EXERCISE PROMPT. This exercise calls for retyping every line below exactly, with the images omitted.

TASK INPUTS.
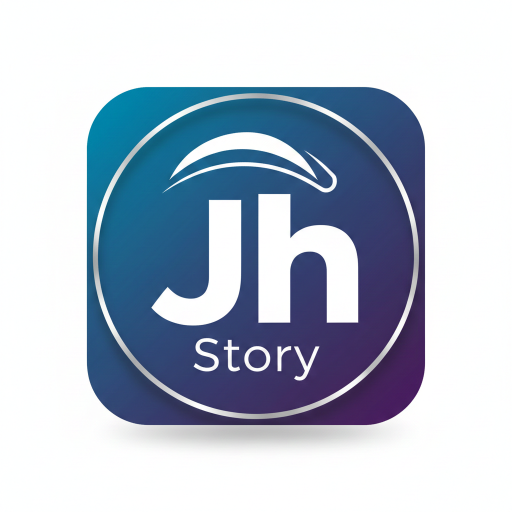
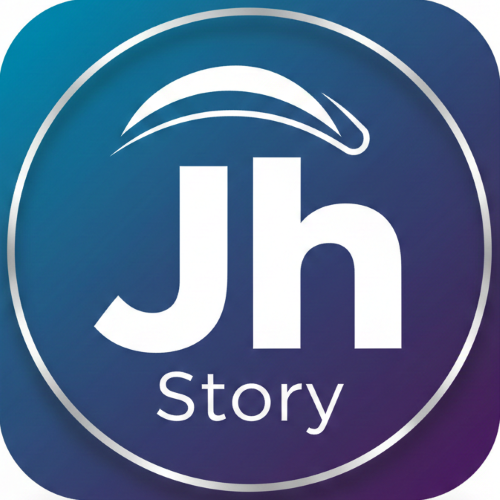
release app

diff --git a/service-worker-assets.js b/service-worker-assets.js
@@ -1,5 +1,5 @@
 self.assetsManifest = {
-  "version": "LZcGhsO4",
+  "version": "nB1O3rj9",
   "assets": [
     {
       "hash": "sha256-sOpaKFwCbciAxhNFQHbaBz7IiMjbf/esX1yk+uczQtE=",
@@ -302,15 +302,15 @@ self.assetsManifest = {
       "url": "favicon.png"
     },
     {
-      "hash": "sha256-+xQ/e+W5VOKsdqNRkm/hkUi1A3g26hkLPRMw88NmzMA=",
+      "hash": "sha256-1kAxS4dA8Rmi694WLdCtSApaJU/AX+YKkXf3s0q/RlQ=",
       "url": "icon-192.png"
     },
     {
-      "hash": "sha256-zP/4gafHpAI9njSnOIGA1iT/c0pwhFvSq/A3qVMvO0I=",
+      "hash": "sha256-OpStljvyQafbfR7bfuV0gJxUxK4ahZypLbFSxugdZTw=",
       "url": "icon-512.png"
     },
     {
-      "hash": "sha256-ycczwmI3FTfApOSAsI3QsOn59hZZS9R8MlGwTjt9IYc=",
+      "hash": "sha256-a+PeuYtg2j+sZ6fv/mLcn3cRScv4YzumKAbEB0EPPMQ=",
       "url": "icon.png"
     },
     {

diff --git a/service-worker.js b/service-worker.js
@@ -1,4 +1,4 @@
-/* Manifest version: LZcGhsO4 */
+/* Manifest version: nB1O3rj9 */
 // Caution! Be sure you understand the caveats before publishing an application with
 // offline support. See https://aka.ms/blazor-offline-considerations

OUTPUT OF THE EXERCISE.
release app

diff --git a/service-worker-assets.js b/service-worker-assets.js
@@ -1,5 +1,5 @@
 self.assetsManifest = {
-  "version": "LZcGhsO4",
+  "version": "nB1O3rj9",
   "assets": [
     {
       "hash": "sha256-sOpaKFwCbciAxhNFQHbaBz7IiMjbf/esX1yk+uczQtE=",
@@ -302,15 +302,15 @@ self.assetsManifest = {
       "url": "favicon.png"
     },
     {
-      "hash": "sha256-+xQ/e+W5VOKsdqNRkm/hkUi1A3g26hkLPRMw88NmzMA=",
+      "hash": "sha256-1kAxS4dA8Rmi694WLdCtSApaJU/AX+YKkXf3s0q/RlQ=",
       "url": "icon-192.png"
     },
     {
-      "hash": "sha256-zP/4gafHpAI9njSnOIGA1iT/c0pwhFvSq/A3qVMvO0I=",
+      "hash": "sha256-OpStljvyQafbfR7bfuV0gJxUxK4ahZypLbFSxugdZTw=",
       "url": "icon-512.png"
     },
     {
-      "hash": "sha256-ycczwmI3FTfApOSAsI3QsOn59hZZS9R8MlGwTjt9IYc=",
+      "hash": "sha256-a+PeuYtg2j+sZ6fv/mLcn3cRScv4YzumKAbEB0EPPMQ=",
       "url": "icon.png"
     },
     {

diff --git a/service-worker.js b/service-worker.js
@@ -1,4 +1,4 @@
-/* Manifest version: LZcGhsO4 */
+/* Manifest version: nB1O3rj9 */
 // Caution! Be sure you understand the caveats before publishing an application with
 // offline support. See https://aka.ms/blazor-offline-considerations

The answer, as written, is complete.